+++ Supplied entries

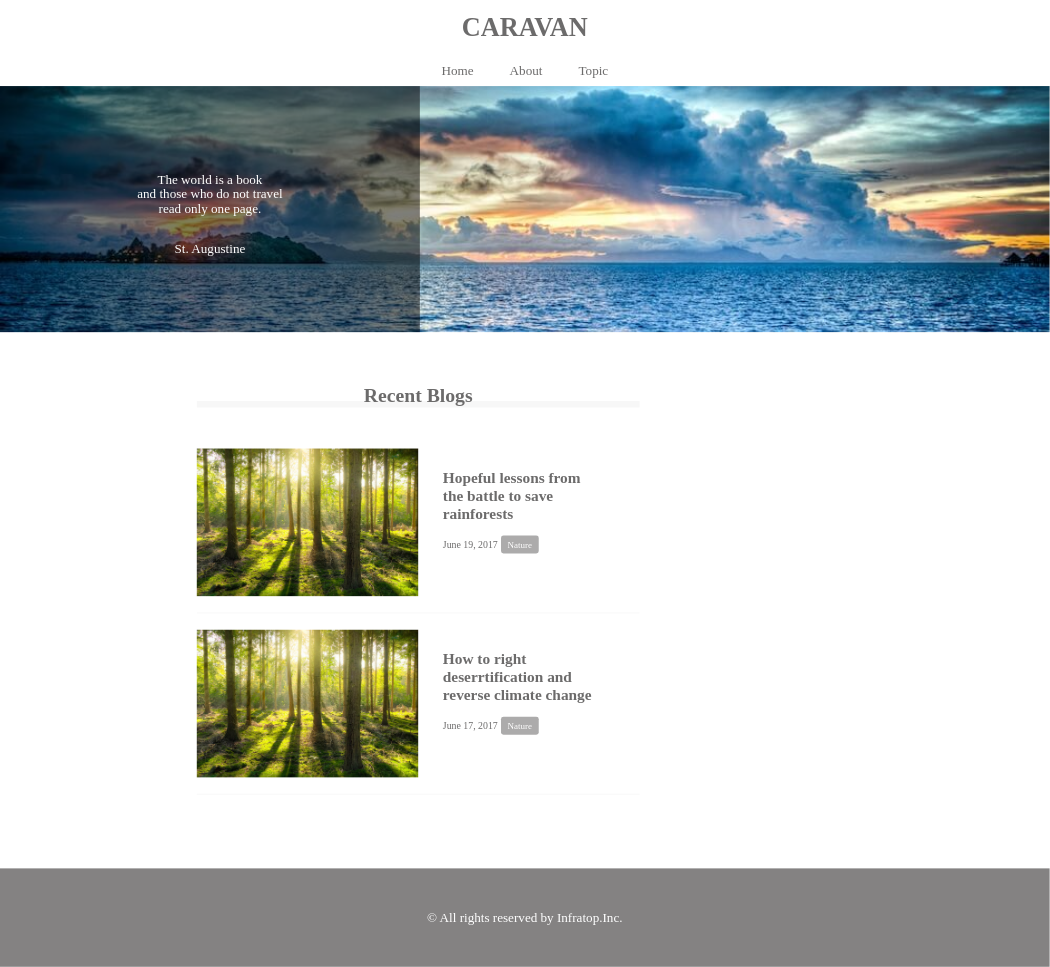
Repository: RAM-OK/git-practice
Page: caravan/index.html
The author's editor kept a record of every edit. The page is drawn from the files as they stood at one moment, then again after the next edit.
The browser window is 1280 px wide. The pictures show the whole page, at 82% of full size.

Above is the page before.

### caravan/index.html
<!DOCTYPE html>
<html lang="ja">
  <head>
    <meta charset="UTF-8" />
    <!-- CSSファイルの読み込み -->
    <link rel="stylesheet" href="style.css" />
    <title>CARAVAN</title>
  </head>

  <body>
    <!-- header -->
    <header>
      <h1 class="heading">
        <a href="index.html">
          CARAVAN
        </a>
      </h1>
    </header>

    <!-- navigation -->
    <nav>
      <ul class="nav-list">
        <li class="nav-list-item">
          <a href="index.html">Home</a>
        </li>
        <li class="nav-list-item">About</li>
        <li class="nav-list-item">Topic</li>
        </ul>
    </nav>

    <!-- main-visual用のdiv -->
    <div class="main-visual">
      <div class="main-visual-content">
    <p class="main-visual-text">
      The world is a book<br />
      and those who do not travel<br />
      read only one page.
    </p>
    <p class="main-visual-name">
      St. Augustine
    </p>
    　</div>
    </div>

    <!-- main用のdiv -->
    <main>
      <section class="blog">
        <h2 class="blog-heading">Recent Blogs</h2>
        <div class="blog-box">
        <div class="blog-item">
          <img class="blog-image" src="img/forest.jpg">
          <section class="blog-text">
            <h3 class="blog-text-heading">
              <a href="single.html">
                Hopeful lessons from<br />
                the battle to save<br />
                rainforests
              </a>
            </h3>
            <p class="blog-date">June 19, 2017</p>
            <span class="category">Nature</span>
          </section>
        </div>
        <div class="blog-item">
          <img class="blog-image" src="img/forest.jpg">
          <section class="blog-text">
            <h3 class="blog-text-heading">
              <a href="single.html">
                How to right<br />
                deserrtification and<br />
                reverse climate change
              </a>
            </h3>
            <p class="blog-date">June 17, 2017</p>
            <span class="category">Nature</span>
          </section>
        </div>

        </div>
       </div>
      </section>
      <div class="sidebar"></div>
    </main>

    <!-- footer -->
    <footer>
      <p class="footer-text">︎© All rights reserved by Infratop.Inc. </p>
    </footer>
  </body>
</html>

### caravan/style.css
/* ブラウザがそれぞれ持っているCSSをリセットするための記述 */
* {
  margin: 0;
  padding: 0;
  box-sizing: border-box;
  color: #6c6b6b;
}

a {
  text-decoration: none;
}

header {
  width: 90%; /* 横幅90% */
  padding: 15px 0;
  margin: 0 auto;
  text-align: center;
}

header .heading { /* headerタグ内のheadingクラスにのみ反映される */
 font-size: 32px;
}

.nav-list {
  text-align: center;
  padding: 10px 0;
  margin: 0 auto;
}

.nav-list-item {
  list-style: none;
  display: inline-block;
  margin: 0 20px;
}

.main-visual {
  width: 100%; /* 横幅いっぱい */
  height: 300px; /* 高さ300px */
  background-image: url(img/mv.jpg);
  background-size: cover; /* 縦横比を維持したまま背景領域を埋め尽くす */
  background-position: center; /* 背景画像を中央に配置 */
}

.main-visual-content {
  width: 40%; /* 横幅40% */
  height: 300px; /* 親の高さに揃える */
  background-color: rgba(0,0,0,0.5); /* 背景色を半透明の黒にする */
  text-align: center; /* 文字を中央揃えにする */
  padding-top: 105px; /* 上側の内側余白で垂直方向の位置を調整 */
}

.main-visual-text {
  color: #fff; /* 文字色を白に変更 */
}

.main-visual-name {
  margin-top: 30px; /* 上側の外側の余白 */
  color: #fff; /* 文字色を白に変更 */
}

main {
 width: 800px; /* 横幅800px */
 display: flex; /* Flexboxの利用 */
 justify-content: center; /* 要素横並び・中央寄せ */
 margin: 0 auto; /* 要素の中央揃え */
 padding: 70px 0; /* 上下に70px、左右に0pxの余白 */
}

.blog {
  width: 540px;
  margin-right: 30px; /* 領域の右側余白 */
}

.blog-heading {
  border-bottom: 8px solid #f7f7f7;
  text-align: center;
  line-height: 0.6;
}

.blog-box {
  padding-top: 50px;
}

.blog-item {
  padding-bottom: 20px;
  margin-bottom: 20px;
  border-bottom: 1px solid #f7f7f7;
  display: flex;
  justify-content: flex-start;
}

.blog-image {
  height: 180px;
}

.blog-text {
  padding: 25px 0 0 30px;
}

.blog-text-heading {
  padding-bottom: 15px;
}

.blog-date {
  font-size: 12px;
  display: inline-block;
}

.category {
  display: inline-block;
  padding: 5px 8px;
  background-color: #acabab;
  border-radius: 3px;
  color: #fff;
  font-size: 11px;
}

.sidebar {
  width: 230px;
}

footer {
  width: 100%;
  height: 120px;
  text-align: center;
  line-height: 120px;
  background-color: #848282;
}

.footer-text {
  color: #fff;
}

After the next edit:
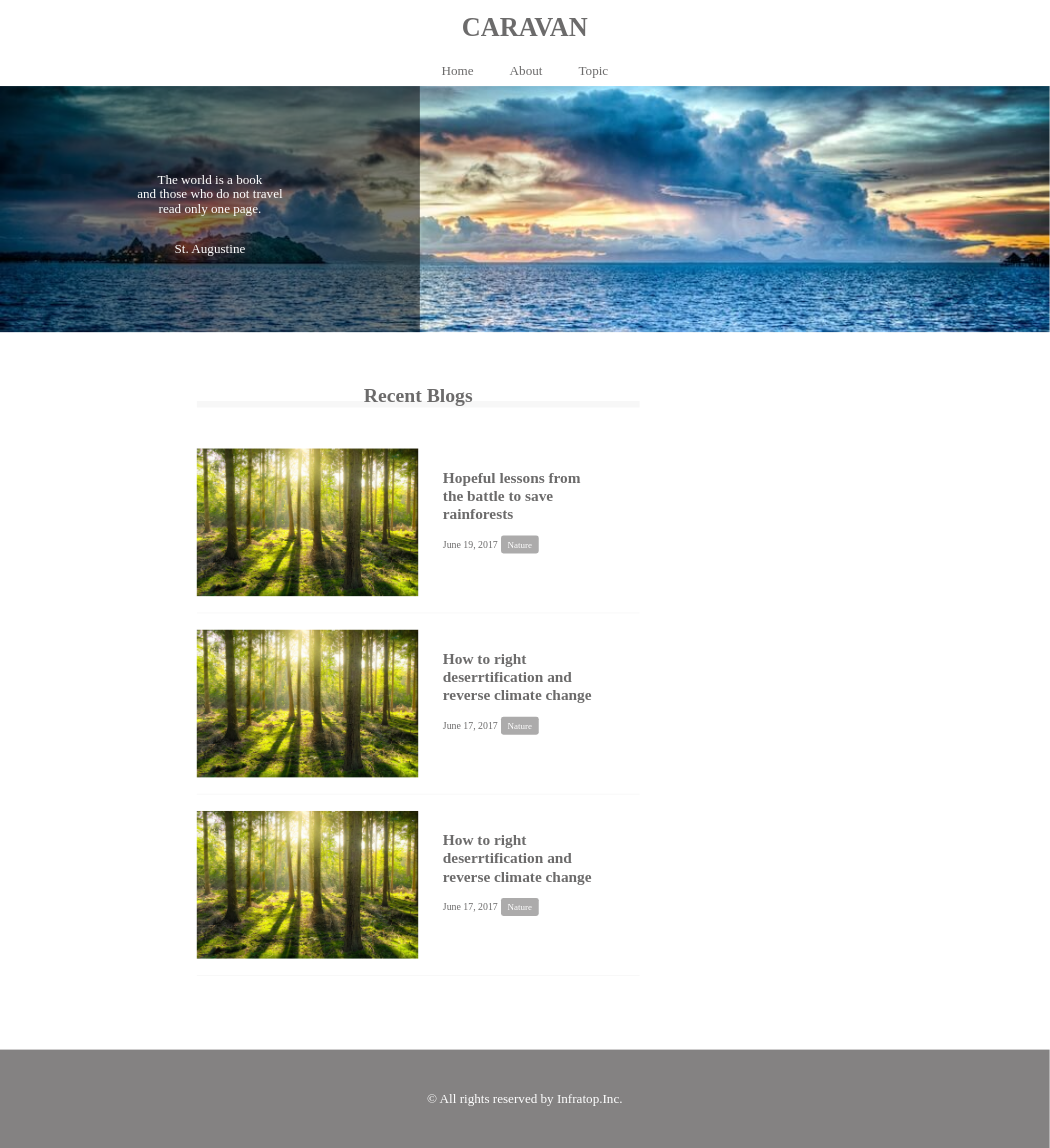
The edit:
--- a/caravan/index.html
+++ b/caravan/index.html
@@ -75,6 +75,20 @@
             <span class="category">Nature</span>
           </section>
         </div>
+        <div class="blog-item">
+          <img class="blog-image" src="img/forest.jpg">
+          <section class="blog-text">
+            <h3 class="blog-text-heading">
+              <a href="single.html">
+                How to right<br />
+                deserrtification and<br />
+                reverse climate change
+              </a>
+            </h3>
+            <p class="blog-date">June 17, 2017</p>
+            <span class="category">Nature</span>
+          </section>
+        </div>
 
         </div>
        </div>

++++++

Work instruction
When a line in the material above contains the word "section", copy that line out.

Response to this exercise
      <section class="blog">
          <section class="blog-text">
          </section>
          <section class="blog-text">
          </section>
      </section>
           </section>
+          <section class="blog-text">
+          </section>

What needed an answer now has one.